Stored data
((
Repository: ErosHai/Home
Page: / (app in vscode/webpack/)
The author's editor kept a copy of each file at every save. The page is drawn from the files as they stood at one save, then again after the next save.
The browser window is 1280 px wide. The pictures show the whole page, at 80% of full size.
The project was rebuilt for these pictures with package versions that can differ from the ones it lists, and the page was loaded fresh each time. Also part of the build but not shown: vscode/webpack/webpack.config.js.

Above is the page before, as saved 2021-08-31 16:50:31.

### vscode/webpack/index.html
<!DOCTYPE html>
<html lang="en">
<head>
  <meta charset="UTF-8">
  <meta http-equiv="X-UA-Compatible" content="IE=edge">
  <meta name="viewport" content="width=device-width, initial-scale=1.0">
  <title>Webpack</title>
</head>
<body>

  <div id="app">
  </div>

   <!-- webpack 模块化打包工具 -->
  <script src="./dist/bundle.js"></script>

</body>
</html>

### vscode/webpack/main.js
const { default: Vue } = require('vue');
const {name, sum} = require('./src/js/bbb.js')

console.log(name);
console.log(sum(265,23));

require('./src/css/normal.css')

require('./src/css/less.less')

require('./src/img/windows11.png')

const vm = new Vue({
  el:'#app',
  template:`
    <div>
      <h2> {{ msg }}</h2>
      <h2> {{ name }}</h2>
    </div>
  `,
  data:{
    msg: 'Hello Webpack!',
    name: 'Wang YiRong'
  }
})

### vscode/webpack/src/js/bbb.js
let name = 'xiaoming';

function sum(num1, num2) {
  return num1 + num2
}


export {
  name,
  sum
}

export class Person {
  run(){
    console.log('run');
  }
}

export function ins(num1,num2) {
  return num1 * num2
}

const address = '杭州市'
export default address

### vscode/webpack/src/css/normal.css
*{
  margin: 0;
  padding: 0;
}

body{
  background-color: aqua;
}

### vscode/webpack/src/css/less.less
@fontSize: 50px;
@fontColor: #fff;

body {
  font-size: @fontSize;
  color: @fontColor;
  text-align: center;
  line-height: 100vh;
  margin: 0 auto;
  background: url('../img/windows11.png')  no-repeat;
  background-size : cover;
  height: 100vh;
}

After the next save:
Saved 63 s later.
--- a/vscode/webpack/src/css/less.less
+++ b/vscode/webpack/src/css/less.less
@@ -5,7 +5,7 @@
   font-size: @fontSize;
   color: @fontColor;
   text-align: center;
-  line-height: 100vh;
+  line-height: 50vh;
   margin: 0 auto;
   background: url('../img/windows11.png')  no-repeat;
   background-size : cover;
))
*EXERCISE*. One line above contains "### vscode/webpack/src/css/less.less". Output that line and each one after it, word for word, and nothing else.

*OUTPUT OF THE EXERCISE*.
### vscode/webpack/src/css/less.less
@fontSize: 50px;
@fontColor: #fff;

body {
  font-size: @fontSize;
  color: @fontColor;
  text-align: center;
  line-height: 100vh;
  margin: 0 auto;
  background: url('../img/windows11.png')  no-repeat;
  background-size : cover;
  height: 100vh;
}

After the next save:
Saved 63 s later.
--- a/vscode/webpack/src/css/less.less
+++ b/vscode/webpack/src/css/less.less
@@ -5,7 +5,7 @@
   font-size: @fontSize;
   color: @fontColor;
   text-align: center;
-  line-height: 100vh;
+  line-height: 50vh;
   margin: 0 auto;
   background: url('../img/windows11.png')  no-repeat;
   background-size : cover;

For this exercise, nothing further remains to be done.